Study Phase  ICMJE Not Applicable
Study Design  ICMJE Allocation: Randomized
Intervention Model: Parallel Assignment
Masking: Quadruple (Participant, Care Provider, Investigator, Outcomes Assessor)
Primary Purpose: Treatment
Condition  ICMJE
  • Postoperative Quality of Recovery
  • Postoperative Migrainous Headache
Intervention  ICMJE
  • Drug: Sumatriptan
    Single subcutaneous injection sumatriptan 6mg (in 0.5ml) in recovery
  • Other: Placebo
    Single injection saline 0.5ml subcutaneously in recovery
Study Arms  ICMJE
  • Experimental: Elective craniotomy and clipping of intracranial aneurysm
    Subcutaneous injection of sumatriptan (6 mg)
    Interventions:
    • Drug: Sumatriptan
    • Other: Placebo
  • Placebo Comparator: Elective craniotomy and microvascular decompression
    Matching placebo (0.9% saline)
    Interventions:
    • Drug: Sumatriptan
    • Other: Placebo
Publications * Venkatraghavan L, Li L, Bailey T, Manninen PH, Tymianski M. Sumatriptan improves postoperative quality of recovery and reduces postcraniotomy headache after cranial nerve decompression. Br J Anaesth. 2016 Jul;117(1):73-9. doi: 10.1093/bja/aew152.

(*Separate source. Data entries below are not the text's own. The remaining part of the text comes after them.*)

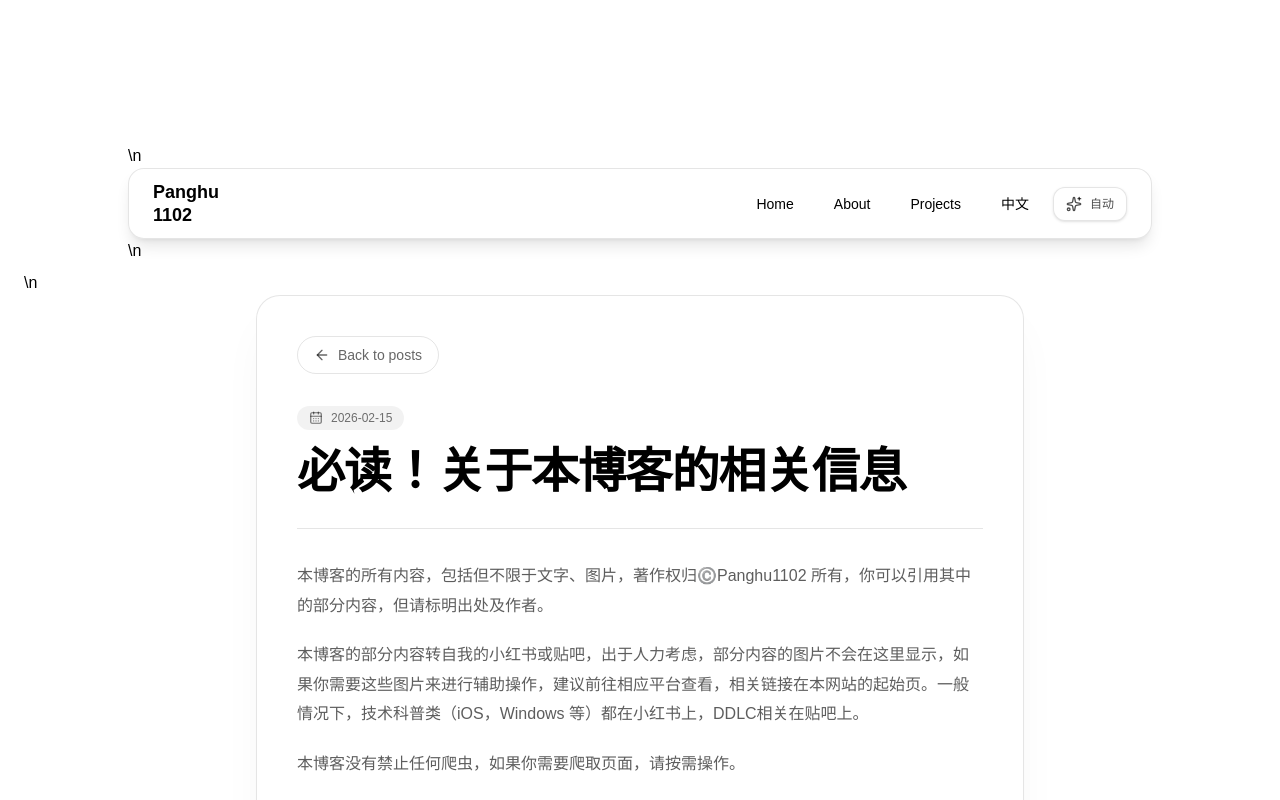
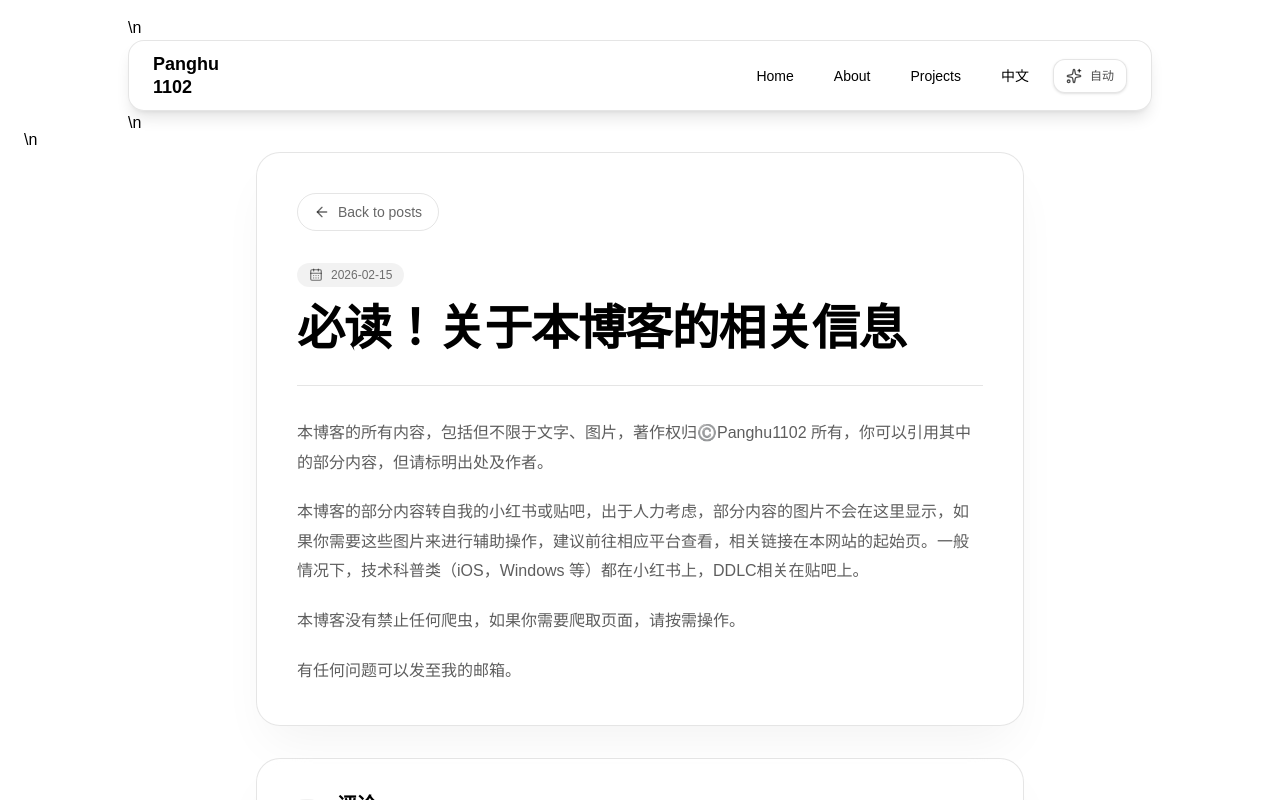
Before and after one commit to Panghu1102/next-blog, a Next.js app: page /en/posts/2026-02-15-post-mustread in a window 1280 px wide. Shown: the top 800 px of the page. Built offline with nearby package versions, Linux system fonts and the light colour scheme.

Commit message:
fix: use homepage navbar behavior on post pages

```diff
--- a/src/app/[locale]/posts/[slug]/page.tsx
+++ b/src/app/[locale]/posts/[slug]/page.tsx
@@ -50,7 +50,7 @@ export default async function PostPage({ params }: PostPageProps) {
 
   return (
     <main className="min-h-screen overflow-hidden bg-white px-4 pb-20 pt-28 text-black dark:bg-black dark:text-white sm:px-6 sm:pt-32">
-      <header className="sticky top-2 z-50 mx-auto mb-4 w-full max-w-5xl sm:top-4 sm:mb-6">\n        <NavBar />\n      </header>\n      <div className="pointer-events-none fixed inset-0 -z-10 bg-[radial-gradient(circle_at_20%_20%,rgba(99,102,241,0.18),transparent_28rem),radial-gradient(circle_at_85%_10%,rgba(14,165,233,0.14),transparent_26rem),radial-gradient(circle_at_bottom,rgba(236,72,153,0.12),transparent_32rem)]" />
+      <header className="fixed top-4 left-1/2 z-50 w-[calc(100%-2rem)] max-w-5xl -translate-x-1/2">\n        <NavBar />\n      </header>\n      <div className="pointer-events-none fixed inset-0 -z-10 bg-[radial-gradient(circle_at_20%_20%,rgba(99,102,241,0.18),transparent_28rem),radial-gradient(circle_at_85%_10%,rgba(14,165,233,0.14),transparent_26rem),radial-gradient(circle_at_bottom,rgba(236,72,153,0.12),transparent_32rem)]" />
       <article className="mx-auto w-full max-w-3xl rounded-3xl border border-black/10 bg-white/55 p-6 shadow-2xl shadow-black/5 backdrop-blur-xl dark:border-white/10 dark:bg-black/50 dark:shadow-white/5 sm:p-10">
         <Link href="/posts" className="inline-flex items-center gap-2 rounded-full border border-black/10 px-4 py-2 text-sm text-black/60 transition hover:bg-black/5 hover:text-black dark:border-white/10 dark:text-white/60 dark:hover:bg-white/10 dark:hover:text-white">
           <ArrowLeft className="h-4 w-4" />
```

*   Includes publications given by the data provider as well as publications identified by ClinicalTrials.gov Identifier (NCT Number) in Medline.
 
Recruitment Information
Recruitment Status  ICMJE Completed
Actual Enrollment  ICMJE
 (submitted: May 19, 2021)
40
Original Estimated Enrollment  ICMJE
 (submitted: June 28, 2012)
92
Actual Study Completion Date  ICMJE December 15, 2019
Actual Primary Completion Date October 15, 2019   (Final data collection date for primary outcome measure)
Eligibility Criteria  ICMJE

Inclusion Criteria:

  1. Patients having elective craniotomy for clipping of unruptured intracranial aneurysm
  2. Patients having craniotomy and microvascular decompression for cranial nerve neuralgia
  3. Age 18-80
  4. ASA I -III

Exclusion Criteria:

  1. Patients with a known history of hypersensitivity to Sumatriptan or sulphonamides
  2. Patients with a known history of Migraine
  3. Patients who is on regular treatment with Sumatriptan
  4. Patients with history of Ischemic heart disease - Angina, Myocardial infarction.
  5. Patients who had rupture of their intracranial aneurysm.
  6. Patients with history of severe liver disease.
  7. Patients with history of stroke or uncontrolled hypertension
  8. Inability to give informed consent
  9. Pregnant patient
Sex/Gender  ICMJE
Sexes Eligible for Study: All
Ages  ICMJE 18 Years to 80 Years   (Adult, Older Adult)
Accepts Healthy Volunteers  ICMJE No
Contacts  ICMJE Contact information is only displayed when the study is recruiting subjects
Listed Location Countries  ICMJE Canada
Removed Location Countries  
 
Administrative Information
NCT Number  ICMJE NCT01632657
Other Study ID Numbers  ICMJE 12-0139-B
Has Data Monitoring Committee Yes
U.S. FDA-regulated Product Not Provided
IPD Sharing Statement  ICMJE Not Provided
Responsible Party Lashmi Venkatraghavan, University Health Network, Toronto
Study Sponsor  ICMJE University Health Network, Toronto
Collaborators  ICMJE Not Provided
Investigators  ICMJE
Principal Investigator: Lashmi Venkatraghavan, MD University Health Network, Toronto
PRS Account University Health Network, Toronto
Verification Date May 2021

ICMJE     Data element required by the International Committee of Medical Journal Editors and the World Health Organization ICTRP